[Stored data]

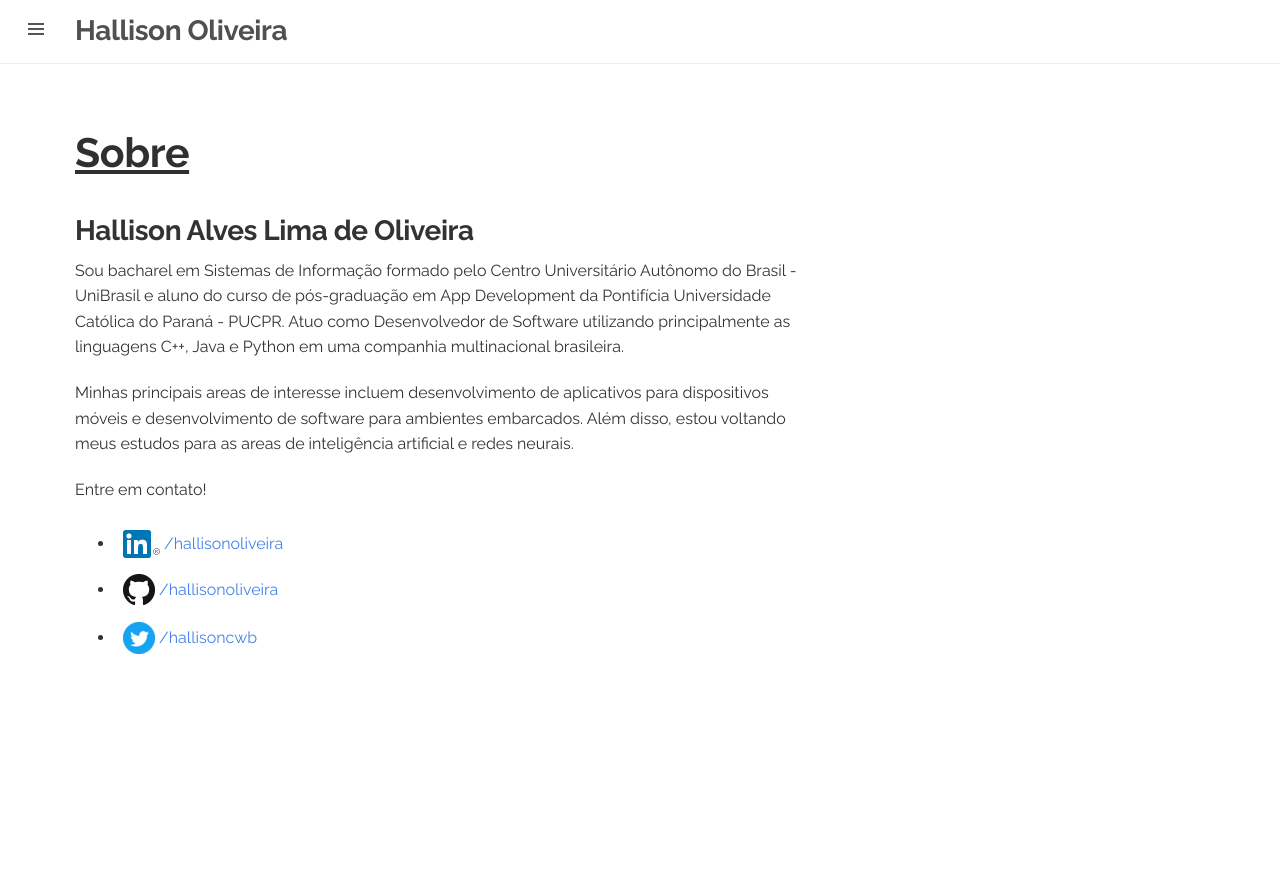
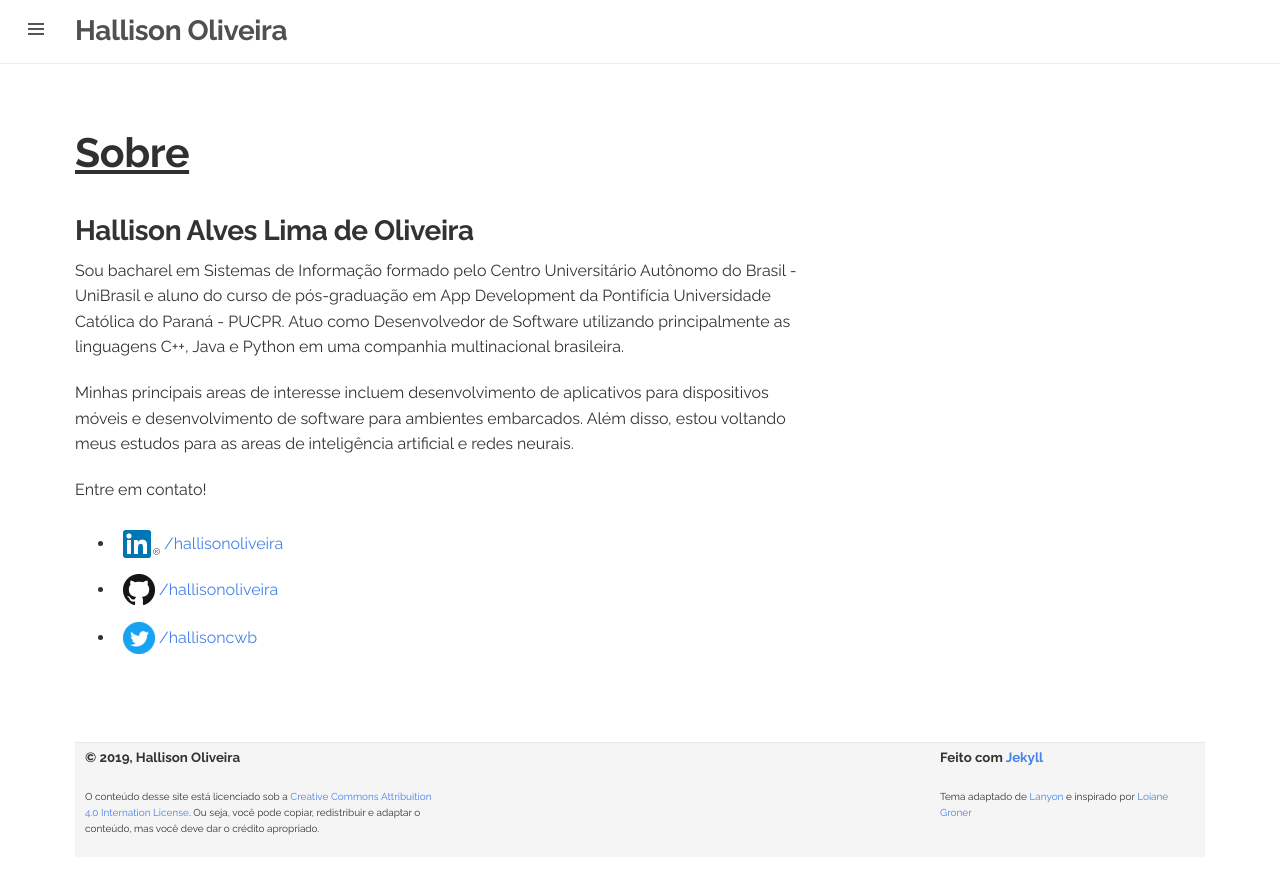
Before and after one commit to hallisonoliveira/hallisonoliveira.github.io, a Jekyll site: the page built from about.md, in a window 1280 px wide. Shown: the top 874 px of the page. Built offline with Jekyll 4.4.1, drawn with Linux system fonts in a browser that asks for light colours.

Commit message:
Correção do Disqus e adição de footer

```diff
--- /dev/null
+++ b/_includes/footer.html
@@ -0,0 +1,28 @@
+{% if page.footer %}
+    <footer>
+        <div class="row">
+            <div class="col-sm-4">
+                <p class="footer-content-title">
+                    <b>
+                        &copy; {{ site.time | date: '%Y' }}, Hallison Oliveira
+                    </b>
+                </p>
+                <p class="footer-content-text">
+                    O conteúdo desse site está licenciado sob a <a href="https://creativecommons.org/licenses/by/4.0/deed.pt_BR">Creative Commons Attribuition 4.0 Internation License</a>. Ou seja, você pode copiar, redistribuir e adaptar o conteúdo, mas você deve dar o crédito apropriado.
+                </p>
+            </div>
+            <div align="center" class="col-sm-5" >
+            </div>
+            <div class="col-sm-3">
+                <p class="footer-content-title">
+                    <b>
+                        Feito com <a href="http://jekyllrb.com/" target="_blank">Jekyll</a>
+                    </b>
+                </p>
+                <p class="footer-content-text">
+                    Tema adaptado de <a href="http://lanyon.getpoole.com/">Lanyon</a> e inspirado por <a href="https://loiane.com/">Loiane Groner</a>
+                </p>
+            </div>
+        </div>
+    </footer>
+{% endif %}
--- a/_includes/no_posts.html
+++ /dev/null
@@ -1,3 +0,0 @@
-<div class="home" style="text-align: center">
-    Ainda estou produzindo os conteúdos. Logo eles aparecerão por aqui.
-</div>
--- a/_layouts/page.html
+++ b/_layouts/page.html
@@ -15,3 +15,4 @@ layout: default
     </article>
   </div>
 </div>
+{% include footer.html %}
--- a/_layouts/post.html
+++ b/_layouts/post.html
@@ -1,6 +1,5 @@
 ---
 layout: default
-comments: true
 ---
 <div class="row">
   <div class="col-md-10">
--- a/_sass/_custom.scss
+++ b/_sass/_custom.scss
@@ -5,3 +5,16 @@ a:hover {
 li.social-media {
     padding: 8px;
 }
+
+footer {
+    background-color: whitesmoke;
+    padding: 4px 10px 0 10px;
+}
+
+.footer-content-title {
+    font-size: smaller;
+}
+
+.footer-content-text {
+    font-size: x-small
+}
```
Also changed, not shown: _includes/disqus.html (+7 -9 lines), _posts/2016-05-07-documentation.md (deleted, +0 -54 lines), about.md (+1 -1 lines), images/image-1.png (deleted), 3 other files.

> **Instructions to follow**:
Examine the records and pull out every line where the string "html" occurs.

> **Reply to the exercise**:
+++ b/_includes/footer.html
--- a/_includes/no_posts.html
--- a/_layouts/page.html
+++ b/_layouts/page.html
+{% include footer.html %}
--- a/_layouts/post.html
+++ b/_layouts/post.html
Also changed, not shown: _includes/disqus.html (+7 -9 lines), _posts/2016-05-07-documentation.md (deleted, +0 -54 lines), about.md (+1 -1 lines), images/image-1.png (deleted), 3 other files.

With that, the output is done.